Tag Archives: Jan Swafford

which came first …?


“… in much commentary, there is a tendency to look at every work in a given form, such as sonata form, as just one more example of that form, perhaps with a few quirks. From a composer’s perspective, that is a backward view of the matter. For a composer of Beethoven’s era, the idea of a work comes first, and then it is mapped into a familiar form that has to be cut and measured to fit the idea. The ‘quirks’ in a given piece are clues to the distinctive nature of that piece. Sometimes for the composer the fundamental idea is such that a new, ad hoc form has to be invented.”

— Jan Swafford, Beethoven: Anguish and Triumph; A Biography

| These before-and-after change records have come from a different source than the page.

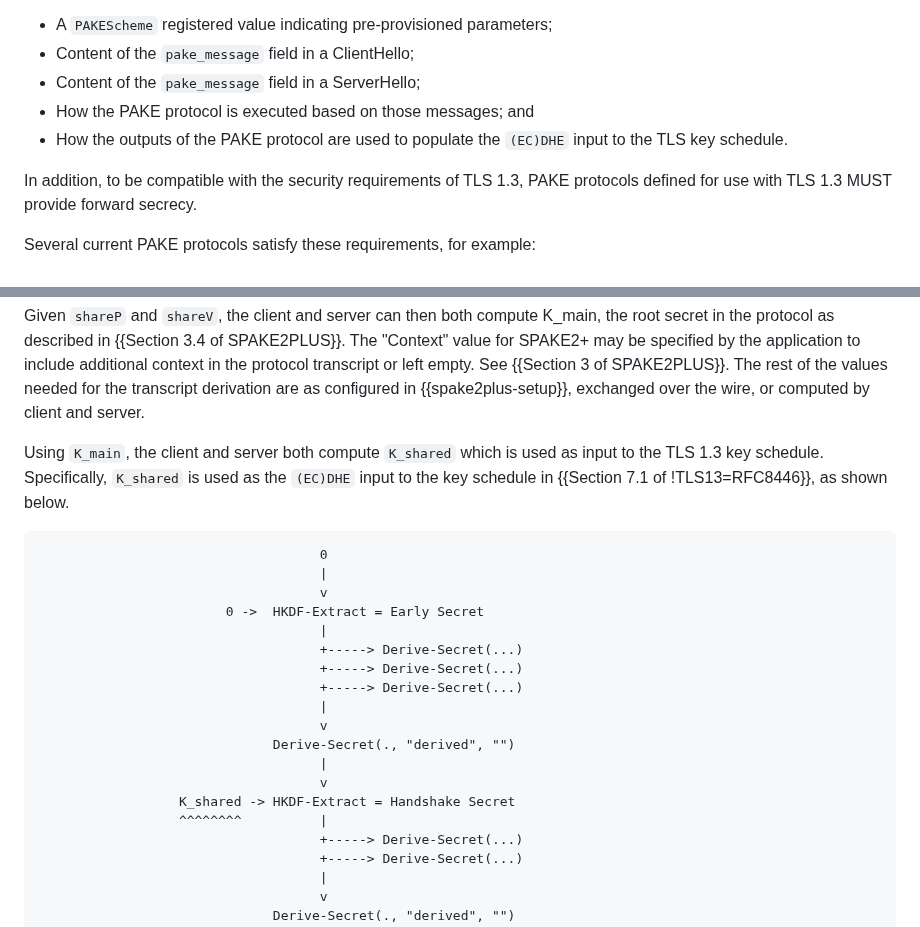
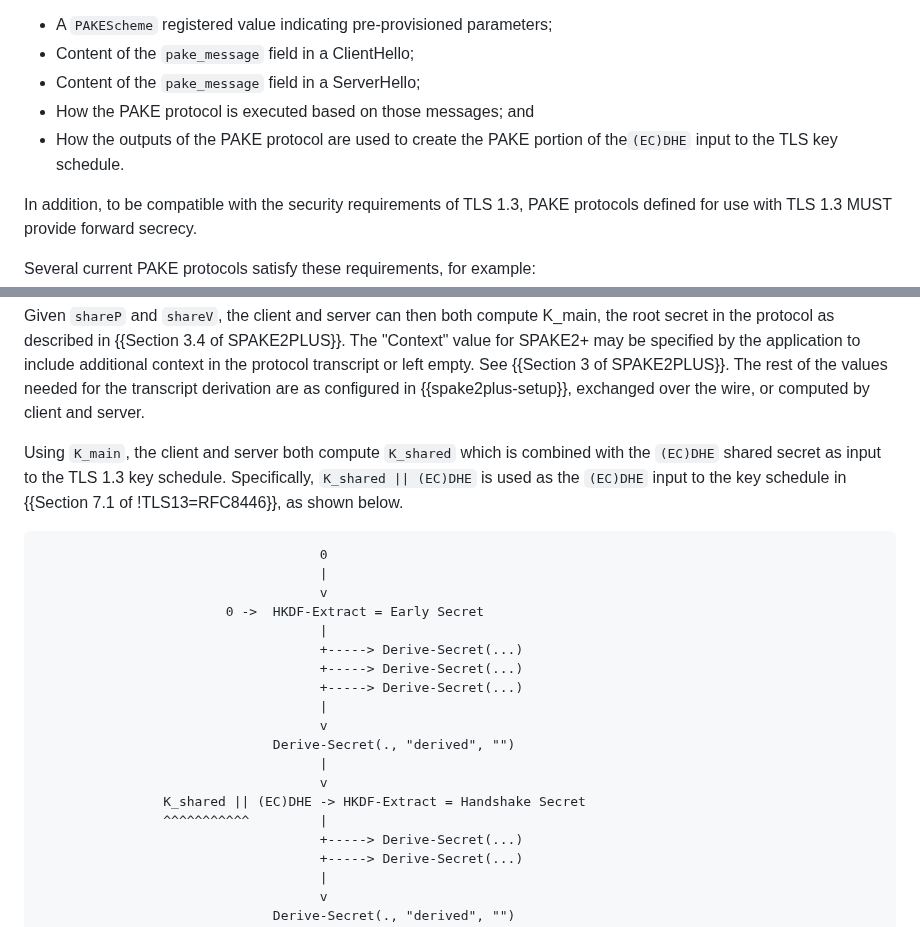
Before and after one commit to chris-wood/draft-bmw-tls-pake13, a Markdown page: draft-bmw-tls-pake13.md, 2 parts joined by grey strips. Rendered like a GitHub page.

```diff
--- a/draft-bmw-tls-pake13.md
+++ b/draft-bmw-tls-pake13.md
@@ -281,7 +295,7 @@ TLS must provide the following details:
 * Content of the `pake_message` field in a ClientHello;
 * Content of the `pake_message` field in a ServerHello;
 * How the PAKE protocol is executed based on those messages; and
-* How the outputs of the PAKE protocol are used to populate the `(EC)DHE` input to the TLS key schedule.
+* How the outputs of the PAKE protocol are used to create the PAKE portion of the`(EC)DHE` input to the TLS key schedule.
 
 In addition, to be compatible with the security requirements of TLS
 1.3, PAKE protocols defined for use with TLS 1.3 MUST provide
@@ -335,8 +349,8 @@ context in the protocol transcript or left empty. See {{Section 3 of SPAKE2PLUS}
 the values needed for the transcript derivation are as configured in {{spake2plus-setup}},
 exchanged over the wire, or computed by client and server.
 
-Using `K_main`, the client and server both compute `K_shared` which is used as
-input to the TLS 1.3 key schedule. Specifically, `K_shared` is used
+Using `K_main`, the client and server both compute `K_shared` which is combined with the
+`(EC)DHE` shared secret as input to the TLS 1.3 key schedule. Specifically, `K_shared || (EC)DHE` is used
 as the `(EC)DHE` input to the key schedule in {{Section 7.1 of !TLS13=RFC8446}}, as shown below.
 
 ~~~
@@ -353,8 +367,8 @@ as the `(EC)DHE` input to the key schedule in {{Section 7.1 of !TLS13=RFC8446}},
                               Derive-Secret(., "derived", "")
                                     |
                                     v
-                  K_shared -> HKDF-Extract = Handshake Secret
-                  ^^^^^^^^          |
+                K_shared || (EC)DHE -> HKDF-Extract = Handshake Secret
+                ^^^^^^^^^^^         |
                                     +-----> Derive-Secret(...)
                                     +-----> Derive-Secret(...)
                                     |
```
Also changed, not shown: other parts of draft-bmw-tls-pake13.md (+41 -15 lines).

This is a brilliant comment. It applies to all the arts (including, say, writing and poetry).


— Roger W. Smith

    October 2017